● **Work required**
Your answer is one number: the count of lines below that hold the word "width".

● **Extracted material**

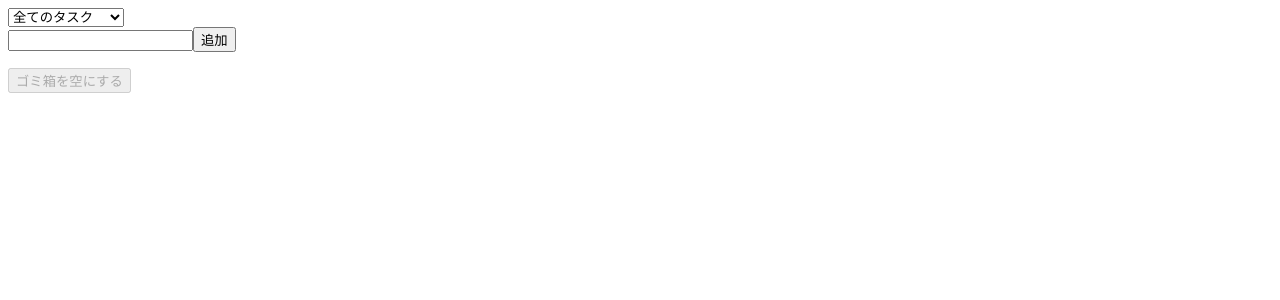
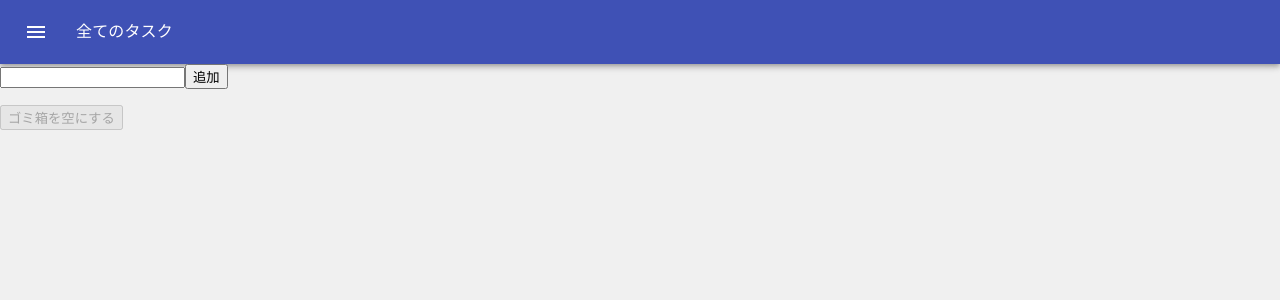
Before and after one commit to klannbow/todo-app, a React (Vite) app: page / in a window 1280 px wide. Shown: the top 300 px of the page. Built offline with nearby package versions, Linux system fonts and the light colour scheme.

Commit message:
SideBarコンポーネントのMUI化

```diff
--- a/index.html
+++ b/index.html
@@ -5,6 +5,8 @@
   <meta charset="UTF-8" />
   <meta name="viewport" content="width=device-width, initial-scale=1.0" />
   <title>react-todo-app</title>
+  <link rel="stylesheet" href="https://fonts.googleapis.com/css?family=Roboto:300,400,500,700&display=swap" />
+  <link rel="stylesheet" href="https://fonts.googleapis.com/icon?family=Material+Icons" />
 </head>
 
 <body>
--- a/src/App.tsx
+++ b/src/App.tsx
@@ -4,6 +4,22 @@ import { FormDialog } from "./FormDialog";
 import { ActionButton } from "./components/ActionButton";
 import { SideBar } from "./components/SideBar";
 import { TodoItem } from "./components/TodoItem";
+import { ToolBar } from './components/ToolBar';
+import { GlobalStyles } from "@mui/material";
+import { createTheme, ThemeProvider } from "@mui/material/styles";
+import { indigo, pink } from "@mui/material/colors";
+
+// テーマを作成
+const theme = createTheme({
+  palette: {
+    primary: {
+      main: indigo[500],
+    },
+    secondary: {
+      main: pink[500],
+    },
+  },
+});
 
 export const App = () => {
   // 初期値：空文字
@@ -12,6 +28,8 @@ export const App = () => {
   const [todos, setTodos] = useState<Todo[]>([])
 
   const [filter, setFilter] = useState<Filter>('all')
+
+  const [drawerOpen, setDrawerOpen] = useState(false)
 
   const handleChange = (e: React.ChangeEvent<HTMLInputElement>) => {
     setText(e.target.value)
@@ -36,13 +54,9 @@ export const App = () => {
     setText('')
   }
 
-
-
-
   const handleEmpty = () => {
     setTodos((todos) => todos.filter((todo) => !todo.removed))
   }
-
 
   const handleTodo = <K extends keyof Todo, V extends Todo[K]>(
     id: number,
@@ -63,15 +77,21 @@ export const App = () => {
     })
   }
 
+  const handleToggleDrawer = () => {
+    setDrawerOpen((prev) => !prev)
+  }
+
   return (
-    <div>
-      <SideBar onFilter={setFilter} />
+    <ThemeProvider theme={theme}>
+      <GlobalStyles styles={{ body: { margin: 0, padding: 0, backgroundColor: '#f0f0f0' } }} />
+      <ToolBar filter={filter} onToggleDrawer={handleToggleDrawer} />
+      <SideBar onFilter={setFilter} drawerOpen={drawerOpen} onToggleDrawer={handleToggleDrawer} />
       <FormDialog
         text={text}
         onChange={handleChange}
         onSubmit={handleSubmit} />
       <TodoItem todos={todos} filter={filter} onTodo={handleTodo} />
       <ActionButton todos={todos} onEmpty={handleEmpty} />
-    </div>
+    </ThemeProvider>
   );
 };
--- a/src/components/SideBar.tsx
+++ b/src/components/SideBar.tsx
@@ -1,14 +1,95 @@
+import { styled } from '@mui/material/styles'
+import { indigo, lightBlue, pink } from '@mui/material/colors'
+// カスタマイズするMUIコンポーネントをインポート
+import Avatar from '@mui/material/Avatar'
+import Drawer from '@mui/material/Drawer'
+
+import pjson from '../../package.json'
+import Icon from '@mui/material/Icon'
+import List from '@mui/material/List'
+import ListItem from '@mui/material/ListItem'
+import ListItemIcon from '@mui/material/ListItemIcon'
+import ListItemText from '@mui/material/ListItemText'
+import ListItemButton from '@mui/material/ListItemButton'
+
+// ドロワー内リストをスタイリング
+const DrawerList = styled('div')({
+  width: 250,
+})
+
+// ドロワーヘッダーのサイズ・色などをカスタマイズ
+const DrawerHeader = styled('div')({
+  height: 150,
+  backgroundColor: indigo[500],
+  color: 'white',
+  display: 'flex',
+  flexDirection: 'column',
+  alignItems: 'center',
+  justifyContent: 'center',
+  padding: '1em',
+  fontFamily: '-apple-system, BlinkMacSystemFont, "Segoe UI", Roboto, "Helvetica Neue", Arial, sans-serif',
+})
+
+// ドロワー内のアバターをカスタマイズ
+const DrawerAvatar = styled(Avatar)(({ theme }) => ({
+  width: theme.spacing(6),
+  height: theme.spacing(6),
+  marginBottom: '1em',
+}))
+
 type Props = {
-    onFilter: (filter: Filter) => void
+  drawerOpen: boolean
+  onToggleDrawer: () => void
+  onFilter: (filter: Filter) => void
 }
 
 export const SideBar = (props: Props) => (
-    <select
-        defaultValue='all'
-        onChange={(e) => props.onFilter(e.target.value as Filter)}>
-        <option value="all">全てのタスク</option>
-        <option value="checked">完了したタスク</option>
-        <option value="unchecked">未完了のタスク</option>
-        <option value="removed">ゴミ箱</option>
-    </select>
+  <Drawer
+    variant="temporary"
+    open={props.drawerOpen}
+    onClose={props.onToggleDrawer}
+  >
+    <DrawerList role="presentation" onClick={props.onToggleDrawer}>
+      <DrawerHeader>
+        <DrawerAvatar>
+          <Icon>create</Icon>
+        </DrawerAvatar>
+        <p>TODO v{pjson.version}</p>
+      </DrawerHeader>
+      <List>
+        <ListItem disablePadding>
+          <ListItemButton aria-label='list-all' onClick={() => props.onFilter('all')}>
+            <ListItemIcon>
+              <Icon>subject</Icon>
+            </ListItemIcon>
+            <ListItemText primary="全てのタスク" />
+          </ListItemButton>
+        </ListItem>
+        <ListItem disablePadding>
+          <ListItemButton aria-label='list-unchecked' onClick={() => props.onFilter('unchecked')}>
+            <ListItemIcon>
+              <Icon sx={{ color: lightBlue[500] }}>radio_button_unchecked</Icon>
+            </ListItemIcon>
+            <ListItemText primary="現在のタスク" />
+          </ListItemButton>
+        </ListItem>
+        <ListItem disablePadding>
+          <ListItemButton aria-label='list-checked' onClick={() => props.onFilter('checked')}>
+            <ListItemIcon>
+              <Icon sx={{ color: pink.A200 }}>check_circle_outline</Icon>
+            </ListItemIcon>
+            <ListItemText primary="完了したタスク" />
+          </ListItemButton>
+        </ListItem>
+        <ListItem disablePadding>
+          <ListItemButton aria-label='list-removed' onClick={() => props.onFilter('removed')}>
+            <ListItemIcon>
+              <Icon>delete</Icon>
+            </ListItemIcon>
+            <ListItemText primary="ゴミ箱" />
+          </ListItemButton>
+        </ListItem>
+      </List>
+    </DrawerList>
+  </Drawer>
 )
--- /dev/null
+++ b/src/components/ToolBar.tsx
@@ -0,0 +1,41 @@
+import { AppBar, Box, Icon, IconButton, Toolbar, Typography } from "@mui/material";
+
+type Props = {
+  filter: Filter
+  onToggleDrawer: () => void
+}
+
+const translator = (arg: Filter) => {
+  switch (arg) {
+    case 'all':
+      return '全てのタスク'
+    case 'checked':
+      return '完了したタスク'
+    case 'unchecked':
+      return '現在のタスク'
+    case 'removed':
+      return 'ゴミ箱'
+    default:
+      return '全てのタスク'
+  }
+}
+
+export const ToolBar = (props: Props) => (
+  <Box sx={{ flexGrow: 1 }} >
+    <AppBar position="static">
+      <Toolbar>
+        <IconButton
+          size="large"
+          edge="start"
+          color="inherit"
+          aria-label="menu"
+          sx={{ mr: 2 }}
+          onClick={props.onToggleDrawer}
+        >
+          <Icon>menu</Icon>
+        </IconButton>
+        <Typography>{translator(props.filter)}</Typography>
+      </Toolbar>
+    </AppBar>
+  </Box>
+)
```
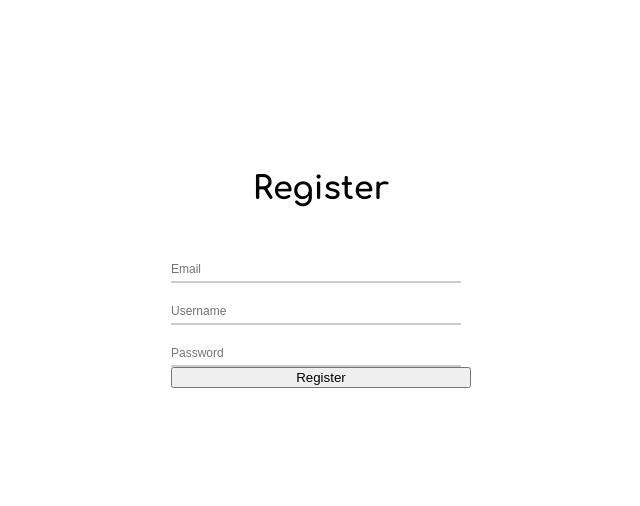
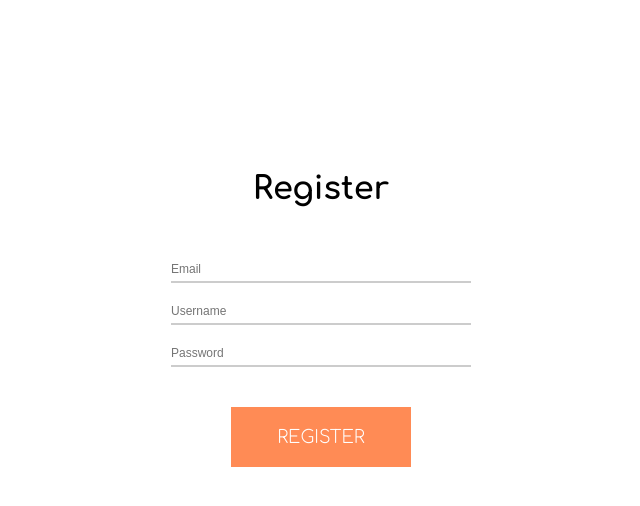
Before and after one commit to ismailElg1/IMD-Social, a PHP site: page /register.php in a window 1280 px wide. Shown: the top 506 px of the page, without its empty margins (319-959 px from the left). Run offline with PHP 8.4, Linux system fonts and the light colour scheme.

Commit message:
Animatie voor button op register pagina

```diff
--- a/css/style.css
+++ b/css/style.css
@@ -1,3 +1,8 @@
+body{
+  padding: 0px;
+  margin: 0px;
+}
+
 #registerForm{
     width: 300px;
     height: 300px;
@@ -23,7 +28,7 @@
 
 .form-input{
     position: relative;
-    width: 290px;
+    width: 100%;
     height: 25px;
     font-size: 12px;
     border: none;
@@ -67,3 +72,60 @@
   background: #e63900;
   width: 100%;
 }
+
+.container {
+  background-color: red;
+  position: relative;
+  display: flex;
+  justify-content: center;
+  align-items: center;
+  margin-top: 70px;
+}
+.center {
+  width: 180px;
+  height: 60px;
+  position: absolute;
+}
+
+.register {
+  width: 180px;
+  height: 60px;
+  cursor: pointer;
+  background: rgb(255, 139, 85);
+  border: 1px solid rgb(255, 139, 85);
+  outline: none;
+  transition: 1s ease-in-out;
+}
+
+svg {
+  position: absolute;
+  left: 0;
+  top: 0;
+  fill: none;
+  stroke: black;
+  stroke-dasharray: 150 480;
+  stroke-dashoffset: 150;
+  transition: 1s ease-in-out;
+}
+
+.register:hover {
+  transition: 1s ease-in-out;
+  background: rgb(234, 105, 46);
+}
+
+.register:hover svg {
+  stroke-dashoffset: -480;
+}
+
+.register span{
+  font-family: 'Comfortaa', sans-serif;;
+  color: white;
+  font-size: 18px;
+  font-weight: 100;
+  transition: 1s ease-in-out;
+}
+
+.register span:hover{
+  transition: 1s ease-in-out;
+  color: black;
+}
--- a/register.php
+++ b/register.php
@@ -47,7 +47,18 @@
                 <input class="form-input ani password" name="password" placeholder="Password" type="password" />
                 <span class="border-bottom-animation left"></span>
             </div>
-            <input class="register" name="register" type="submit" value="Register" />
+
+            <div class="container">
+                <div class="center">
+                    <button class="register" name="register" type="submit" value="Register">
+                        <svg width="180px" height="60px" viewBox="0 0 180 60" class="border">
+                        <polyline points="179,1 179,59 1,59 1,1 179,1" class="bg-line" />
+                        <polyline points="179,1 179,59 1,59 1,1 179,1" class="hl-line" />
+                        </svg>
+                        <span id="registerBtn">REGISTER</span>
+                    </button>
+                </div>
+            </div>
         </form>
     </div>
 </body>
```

● **Solution to this problem**
10